(Scheduled post, 4 images) I arrived in New York City about 2:00pm on a Tuesday. By 5:45pm, I had taxied to my hotel near Central Park south, checked in, grabbed a bite to eat, walked to Times Square, and then decided to visit the Empire State Building (despite not having a pre-purchased ticket). Talk about right place/right time! I was amazed to find empty lines and empty elevators. By 6:10, I was standing on the 86th Floor Observation Deck with clear views of the cityscape below me.
6:23pm — Looking northeast toward midtown Manhattan, the East River, the Art Deco Chrysler Building with its terraced crown (at 2:00), and the Queensboro Bridge behind it.
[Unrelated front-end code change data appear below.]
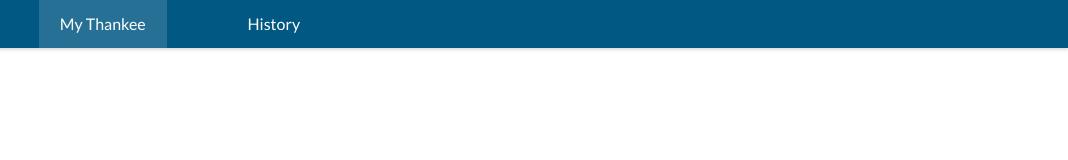
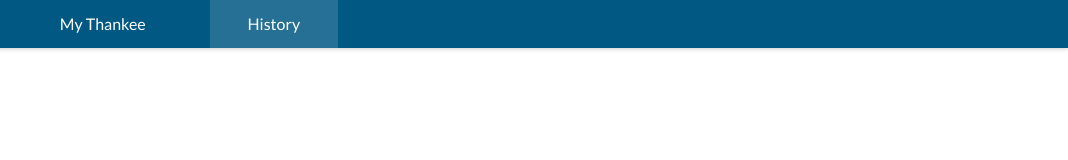
Before and after one commit to caspioua/thankee, a plain HTML site: page history/index.html in a window 1280 px wide. Shown: the full height of the page, 212-1280 px from the left. Drawn offline with nearby package versions, Linux system fonts and the light colour scheme.

Commit message:
Update index.html

```diff
--- a/history/index.html
+++ b/history/index.html
@@ -33,8 +33,8 @@
     <a href="https://caspioua.github.io/thankee/"><img class="main-logo" src="https://caspioua.github.io/common/img/caspio-logo-02-white.png" alt="Caspio logo" /></a>
 	  <nav class="main-nav-wrapper">
       <ul class="main-nav">
-        <li class="nav-item-active">My Thankee</li>
-        <li><a href="https://caspioua.github.io/thankee/history">History</a></li>
+	      <li><a href="https://caspioua.github.io/thankee/history">My Thankee</a></li>
+          <li class="nav-item-active">History</li>
       </ul>
     </nav>
     <div class="auth-user">
```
6:57pm — Looking south toward Lower Manhattan. In the distance is One World Trade Center (Freedom Tower); at 6:00 is the triangular Flatiron Building, bordered by Broadway on the left and 5th Avenue on the right, with Madison Square Park (at the bottom of the frame) just a block away.
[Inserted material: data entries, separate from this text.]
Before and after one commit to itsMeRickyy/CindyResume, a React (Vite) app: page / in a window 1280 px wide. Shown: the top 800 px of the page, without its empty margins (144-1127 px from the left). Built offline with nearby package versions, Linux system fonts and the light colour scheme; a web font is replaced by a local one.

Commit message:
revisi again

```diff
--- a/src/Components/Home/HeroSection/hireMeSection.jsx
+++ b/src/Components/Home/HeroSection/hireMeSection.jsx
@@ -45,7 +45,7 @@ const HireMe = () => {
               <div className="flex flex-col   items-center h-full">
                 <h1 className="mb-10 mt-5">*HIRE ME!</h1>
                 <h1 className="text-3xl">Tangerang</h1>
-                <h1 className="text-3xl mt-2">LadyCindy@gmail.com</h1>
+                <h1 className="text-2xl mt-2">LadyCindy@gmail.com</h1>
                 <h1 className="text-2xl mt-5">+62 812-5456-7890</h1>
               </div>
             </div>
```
As time marched on, more people began to show up and I realized it would be foolish not only to leave my prime spot, but to leave before the sun set and the city lights came on. And so I waited. And whiled away the time making friends with one of the ESB guards on duty. Two hours later, this was my view!
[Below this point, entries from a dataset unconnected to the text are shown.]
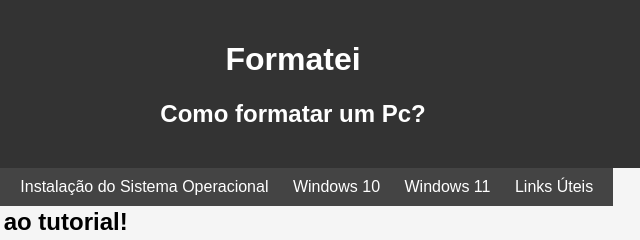
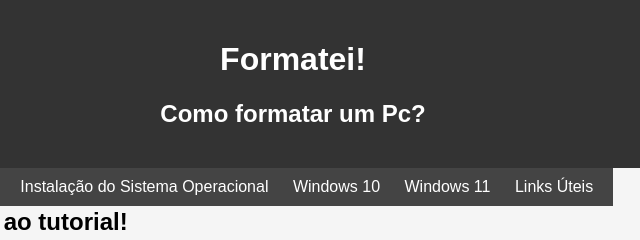
Before and after one commit to arturmj10/SiteInfNaEdu, a plain HTML site: page index.html in a window 1280 px wide. Shown: the top 240 px of the page, 347-987 px from the left. Drawn offline with Linux system fonts and the light colour scheme.

Commit message:
Update index.html

```diff
--- a/index.html
+++ b/index.html
@@ -102,7 +102,7 @@
 </head>
 <body>
     <header>
-        <h1>Formatei</h1>
+        <h1>Formatei!</h1>
         <h2>Como formatar um Pc?</h2>
     </header>
 
```
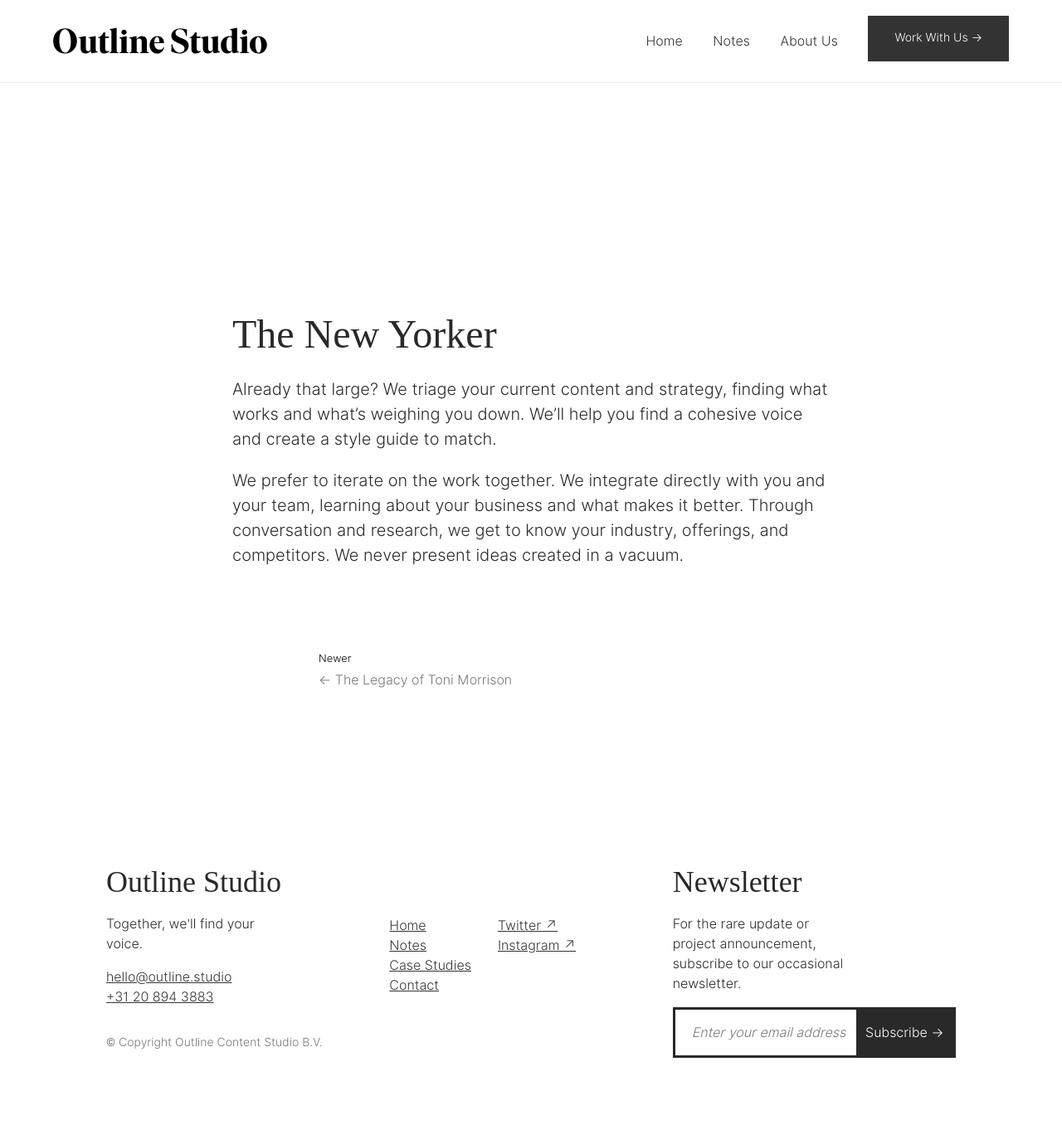
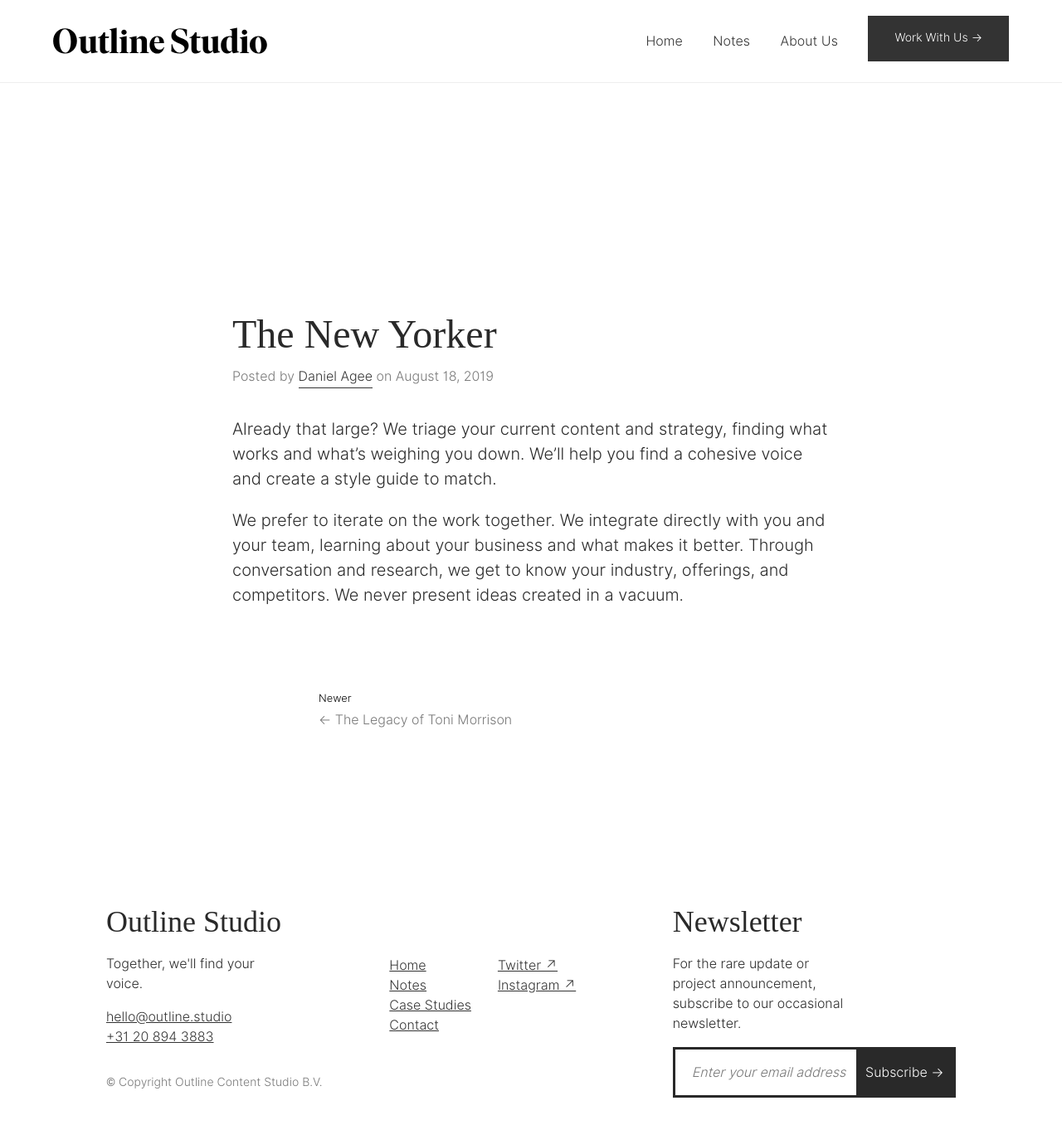
Before and after one commit to aarongilmore/outline-studio, a Jekyll site: the page built from _notes/the-new-yorker.markdown, in a window 1280 px wide and 1395 px high. Shown: the top 1362 px of the window at 83% size. Built offline with Jekyll 4.4.1, drawn with Linux system fonts in a browser that asks for light colours; nearby versions of some CDN libraries; some web fonts are replaced.

Commit message:
Updated The New Yorker

```diff
--- a/_notes/the-new-yorker.markdown
+++ b/_notes/the-new-yorker.markdown
@@ -1,6 +1,7 @@
 ---
 title: The New Yorker
 date: 2019-08-18 17:34:00 +02:00
+author: daniel_agee
 ---
 
 Already that large? We triage your current content and strategy, finding what works and what’s weighing you down. We’ll help you find a cohesive voice and create a style guide to match.
```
8:58pm — Looking south toward Lower Manhattan, Freedom Tower (One World Trade Center), and the Verrazano-Narrows Bridge
9:15pm — Looking north toward midtown Manhattan and Central Park. Fifth Avenue runs up the middle and the slender silhouette of 432 Park is to its right — the tallest residential tower in the Western Hemisphere, the third tallest building in the United States, and the second tallest building in New York City, behind One World Trade Center.
To those who may follow in my footsteps: (1) Tripods are not allowed on the deck. I was concerned that I would be turned away, but security put my tripod in a bin and gave me a claim tag. (2) The deck is open aired, but there is a wire security fence that encircles it. I jiggled my little Fuji X100T into position between the ledge and the diamond-shaped wire openings at the bottom and then used my remote release. It gave me enough stability to get these 4 second shots. For those with larger cameras and lenses, you may be able to use the fence to support your lens and achieve a good result. (3) Once the sun sets and people have gotten their night shots, the lines to the elevators to return to street level become very long, so be prepared to wait. As for me? Remember that guard who I made friends with while I waited? I tapped him on the shoulder to say good night as I was making my way to the end of the line; he smiled, beckoned me with his hand, and the next thing I knew, I was being ushered straight into the next elevator. Kindness always pays!
You’d think by this time, my adventures for the day were over. Nope. Once down on the street, I spent the next 2-1/2 hours roaming the city from ESB to Herald Square and Macy’s (see photo), and back to Times Square (see photo), tripod slung over my shoulder with my little Fuji attached. I had a ball! And never once did I feel unsafe, surrounded by people even as midnight came ’round. And when I finally made it back to my hotel, I was exhausted but exhilarated, knowing that within just a few short hours I would be meeting and spending the day with fellow Monochromia photographers (and New Yorkers), Joe Giordano and Patti Fogarty!